Hitman for hire Billy Poole (Gene Nelson - Oklahoma!) is hired to go to a Caribbean island where the exiled South American dictator Antonio Perez (José de San Antón) lives and assassinate him. To get there Billy and his contact Anita Chavez (Miriam Colon) hold Helen Dodge (Fay Spain) hostage in order to get her husband Vincent (Brian Kelly) to sail Billy to the island. But with his wife's life in danger Vincent isn't going to do exactly what he is told as he has to rescue her.

Does that sound like an exciting movie? It didn't sound exciting to me prior to watching and whilst an admitted movie fan it is the sort of movie I might have ignored if it wasn't for one name. That name is Jack Nicholson, the famous actor who doesn't actually appear in this movie but is listed as one of the writers. The minute I saw that I wondered what sort or writing style Nicholson had and whilst he shares the writing credit with Don Devlin I some how hoped that I could spot the Nicholson influence in the movie. It is probably the only reason why anyone would seek out "Thunder Island" to watch these days.

Unfortunately whilst Don Devlin and Jack Nicholson wrote the script what we end up with is just a routine 1960s thriller which whilst not looking like a cheap production lacks the flare of one which had time and money on its side. It is also sadly not the most enthralling of scripts with the first half dragging and feeling it is padding to make it last the 65 minutes; yes this is not even a 90 minute movie.

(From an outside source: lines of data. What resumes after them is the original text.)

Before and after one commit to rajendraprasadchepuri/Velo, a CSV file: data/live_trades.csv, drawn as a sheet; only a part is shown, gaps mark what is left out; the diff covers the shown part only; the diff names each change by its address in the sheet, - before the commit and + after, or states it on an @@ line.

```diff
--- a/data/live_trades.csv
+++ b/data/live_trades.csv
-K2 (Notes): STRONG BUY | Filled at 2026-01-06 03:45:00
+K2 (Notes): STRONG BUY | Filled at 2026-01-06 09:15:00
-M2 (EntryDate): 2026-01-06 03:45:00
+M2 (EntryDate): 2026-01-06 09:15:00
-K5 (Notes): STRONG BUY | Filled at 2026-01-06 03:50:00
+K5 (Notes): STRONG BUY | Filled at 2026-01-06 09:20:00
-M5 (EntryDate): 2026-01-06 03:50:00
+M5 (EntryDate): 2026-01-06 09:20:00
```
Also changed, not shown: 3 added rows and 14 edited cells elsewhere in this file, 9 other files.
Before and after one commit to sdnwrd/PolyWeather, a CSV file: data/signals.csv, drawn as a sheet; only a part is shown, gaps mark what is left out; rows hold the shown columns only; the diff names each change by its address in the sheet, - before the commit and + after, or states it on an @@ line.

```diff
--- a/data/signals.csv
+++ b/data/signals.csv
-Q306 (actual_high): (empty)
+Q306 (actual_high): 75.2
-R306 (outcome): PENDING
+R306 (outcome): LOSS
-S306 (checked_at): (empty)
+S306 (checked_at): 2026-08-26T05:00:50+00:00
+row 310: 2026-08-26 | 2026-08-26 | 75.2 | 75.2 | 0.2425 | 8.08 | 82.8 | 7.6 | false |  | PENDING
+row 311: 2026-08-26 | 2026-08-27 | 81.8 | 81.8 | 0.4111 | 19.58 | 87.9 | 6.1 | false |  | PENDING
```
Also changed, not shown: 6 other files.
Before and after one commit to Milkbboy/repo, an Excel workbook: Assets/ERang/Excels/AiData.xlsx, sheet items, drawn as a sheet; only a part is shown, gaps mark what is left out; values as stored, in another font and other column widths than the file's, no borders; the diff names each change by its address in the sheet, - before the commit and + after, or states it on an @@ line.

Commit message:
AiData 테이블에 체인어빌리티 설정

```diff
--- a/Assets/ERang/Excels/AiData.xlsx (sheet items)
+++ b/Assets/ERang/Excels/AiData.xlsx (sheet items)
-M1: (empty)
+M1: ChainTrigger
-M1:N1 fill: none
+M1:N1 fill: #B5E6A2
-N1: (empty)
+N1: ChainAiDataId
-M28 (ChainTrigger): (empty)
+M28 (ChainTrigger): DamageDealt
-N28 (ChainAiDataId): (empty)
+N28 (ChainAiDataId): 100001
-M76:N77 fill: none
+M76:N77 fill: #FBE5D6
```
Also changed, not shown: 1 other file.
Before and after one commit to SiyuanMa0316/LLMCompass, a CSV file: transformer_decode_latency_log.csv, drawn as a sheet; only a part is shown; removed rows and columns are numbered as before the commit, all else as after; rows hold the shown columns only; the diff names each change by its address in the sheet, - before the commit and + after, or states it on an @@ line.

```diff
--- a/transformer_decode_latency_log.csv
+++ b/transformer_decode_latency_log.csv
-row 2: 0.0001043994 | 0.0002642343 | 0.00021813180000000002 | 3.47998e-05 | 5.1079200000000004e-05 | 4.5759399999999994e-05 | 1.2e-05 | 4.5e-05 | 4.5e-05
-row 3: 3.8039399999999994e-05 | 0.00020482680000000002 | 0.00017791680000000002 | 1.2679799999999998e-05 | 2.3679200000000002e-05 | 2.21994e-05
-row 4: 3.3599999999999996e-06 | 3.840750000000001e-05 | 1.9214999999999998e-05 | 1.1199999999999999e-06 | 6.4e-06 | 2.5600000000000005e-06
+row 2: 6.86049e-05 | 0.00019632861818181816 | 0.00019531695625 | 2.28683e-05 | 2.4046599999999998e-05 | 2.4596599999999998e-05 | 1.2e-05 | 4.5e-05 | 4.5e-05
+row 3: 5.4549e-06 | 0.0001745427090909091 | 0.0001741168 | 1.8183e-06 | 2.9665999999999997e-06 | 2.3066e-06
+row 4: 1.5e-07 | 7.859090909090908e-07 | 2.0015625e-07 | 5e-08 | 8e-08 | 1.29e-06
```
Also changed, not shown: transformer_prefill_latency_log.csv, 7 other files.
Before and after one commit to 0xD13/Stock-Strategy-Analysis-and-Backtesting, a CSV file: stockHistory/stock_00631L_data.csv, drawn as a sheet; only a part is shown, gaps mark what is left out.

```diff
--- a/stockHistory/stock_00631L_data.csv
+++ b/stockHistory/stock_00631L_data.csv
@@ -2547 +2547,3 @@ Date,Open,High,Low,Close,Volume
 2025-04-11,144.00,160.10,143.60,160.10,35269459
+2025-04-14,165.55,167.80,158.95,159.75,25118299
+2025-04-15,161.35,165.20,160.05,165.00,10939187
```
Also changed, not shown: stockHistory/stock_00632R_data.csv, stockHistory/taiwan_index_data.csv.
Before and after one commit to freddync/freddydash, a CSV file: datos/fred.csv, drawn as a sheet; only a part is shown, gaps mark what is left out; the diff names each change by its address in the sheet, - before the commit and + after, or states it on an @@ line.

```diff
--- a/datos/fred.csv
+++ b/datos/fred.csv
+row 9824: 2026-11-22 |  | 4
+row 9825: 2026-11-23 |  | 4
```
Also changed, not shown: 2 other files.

The only things that "Thunder Island" has going for it is firstly Gene Nelson who tries to bring some character to his hitman, although often ends up coming across as over the top. And secondly the locations where "Thunder Island" is shot are nice and some of the better camera work comes when the natural beauty is being captured rather than when it is focussing on the actual actors.

What this all boils down to is that "Thunder Island" would be just a forgettable drama from 1963 which no one would even be curious about if it wasn't for the fact that is one of just a few movies where Jack Nicholson worked as one of the writers. Sadly Nicholson's voice when it comes to the script seems to have been lost as there is nothing noticeably special about any of it.